Last month, nearly a thousand advocates marched from LaGuardia Community College to Court Square Park. Students and faculty were joined by Queens lawmakers, as well as New York State Attorney General Letitia James, NYC Comptroller Brad Lander and other city officials. 

“As a proud CUNY graduate, I know firsthand the power of a CUNY education and the opportunity it provides to so many New Yorkers who might otherwise not have access to higher education,” James said. “But there would be no CUNY without the dedicated professors and faculty behind it, and we must give them and our students the support they need to keep this system running.”

James said that CUNY’s request should be met to ensure adequate education for its students and that these investments are crucial to the continued success of New York City and the entire state. 

The funding request, known as the New Deal for CUNY, was introduced in the state Legislature this past spring. The bill would make CUNY free for all students, eliminating tuition which is $6,930 for in-state students attending a four-year college, according to the CUNY website. 

LaGuardia Community College President Kenneth Adams said that new investments would allow them to bring on more full-time staff, expand mental health services and freeze tuition costs.

“New investments would allow us to do an even better job serving Queens residents — especially those upended by the COVID-19 pandemic — seeking to earn a professional certificate or college degree so they may pursue a career with family-sustaining wages,” Adams said. “More resources will enable us to make better tomorrows for our students, Queens and beyond.”

Assembly member Jessica González-Rojas said that as a former faculty member at City College, she knows first-hand how uplifting CUNY education can be for students in deep poverty. 

“With new leadership in New York, it is time to end the austerity that has limited the potential of our great state, to end the tuition hikes and the disinvestment and exploitation of faculty and staff,” González-Rojas said. “We must pass a New Deal for CUNY, which prioritizes our students and their wellbeing and provides true worker and economic justice.
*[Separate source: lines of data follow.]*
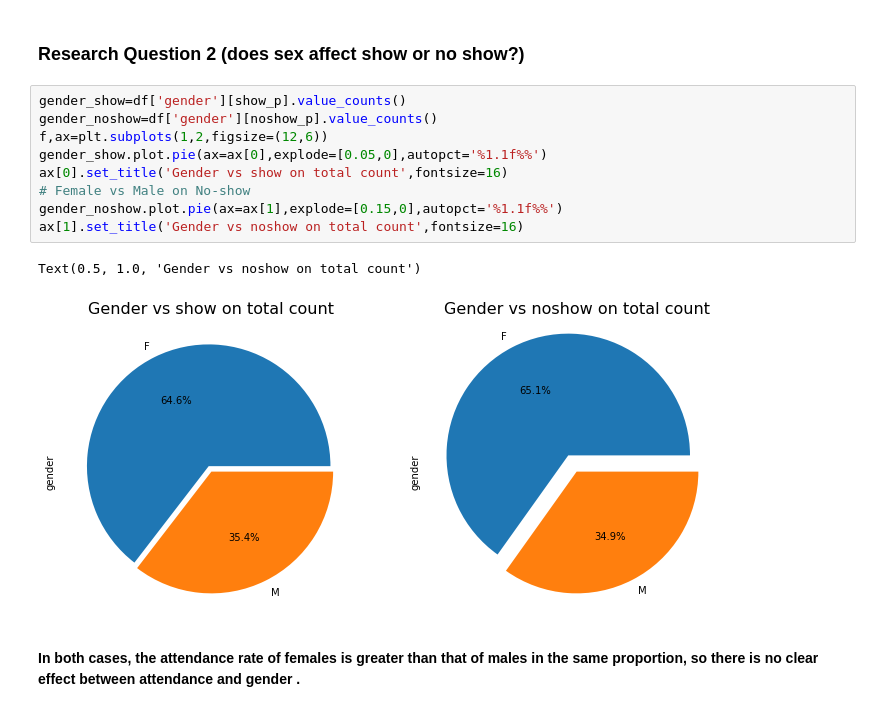
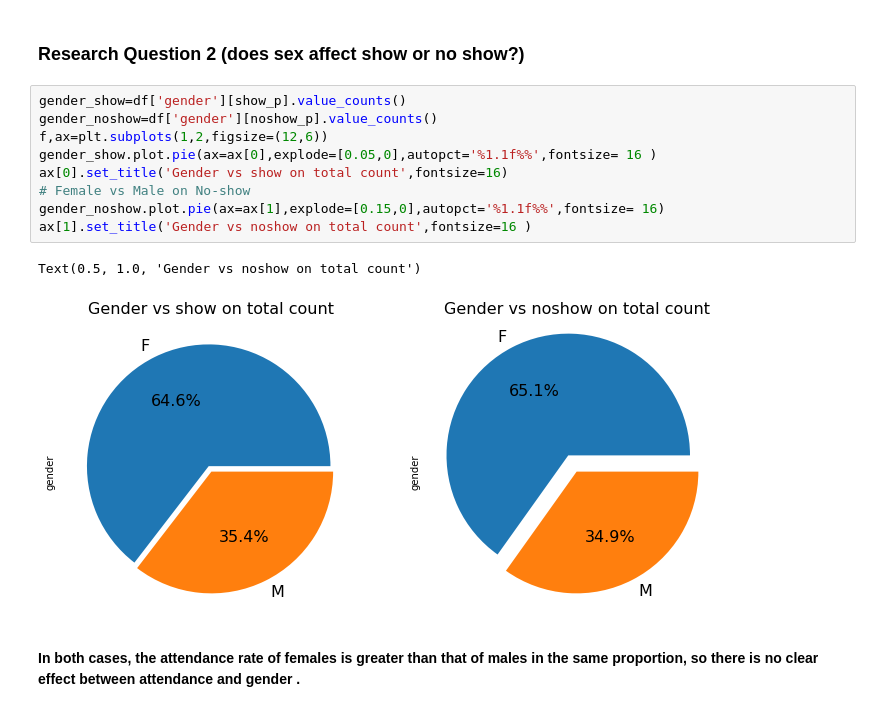
Before and after one commit to Abdelaziz381/-No-show-appointments, a Jupyter notebook: no-show-appointments.ipynb, the cells around one changed output. Cells and saved outputs as stored; diff of their text form.

Commit message:
Kaggle Notebook | No-show appointments | Version 8

```diff
--- a/no-show-appointments.ipynb
+++ b/no-show-appointments.ipynb
@@ -374,15 +380,15 @@ attended(df,'age')
 # %%
 gender_show=df['gender'][show_p].value_counts()
 gender_noshow=df['gender'][noshow_p].value_counts()
 f,ax=plt.subplots(1,2,figsize=(12,6))
-gender_show.plot.pie(ax=ax[0],explode=[0.05,0],autopct='%1.1f%%')
+gender_show.plot.pie(ax=ax[0],explode=[0.05,0],autopct='%1.1f%%',fontsize= 16 )
 ax[0].set_title('Gender vs show on total count',fontsize=16)
 # Female vs Male on No-show
-gender_noshow.plot.pie(ax=ax[1],explode=[0.15,0],autopct='%1.1f%%')
-ax[1].set_title('Gender vs noshow on total count',fontsize=16)
+gender_noshow.plot.pie(ax=ax[1],explode=[0.15,0],autopct='%1.1f%%',fontsize= 16)
+ax[1].set_title('Gender vs noshow on total count',fontsize=16 )
 # %% [output]
 Text(0.5, 1.0, 'Gender vs noshow on total count')
-[figure, old version]
+[figure, new version]
 # %% [markdown]
 **In both cases, the attendance rate of females is greater than that of males in the same proportion, so there is no clear effect between attendance and gender .**
 # %% [markdown]
```
Also changed, not shown: parts of 2 cells of this notebook.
Let’s make CUNY free again.”

State Senator Toby Ann Stavisky, chair of the Senate Higher Education Committee, said that CUNY has been a “vital force” in New York for nearly 175 years and it must be adequately funded. 

“Funding has declined nearly 20% since the Great Recession, and double that since the early 1990s,” Stavisky said. “Students suffer as a result, with less opportunities to connect with faculty, fewer classes and longer wait times for counseling and advisement services. We need a New Deal for CUNY to remedy this decline in funding, and make this great institution all that it can be. We made great strides in this year’s budget by closing the TAP/GAP. Let us continue to close the gap.”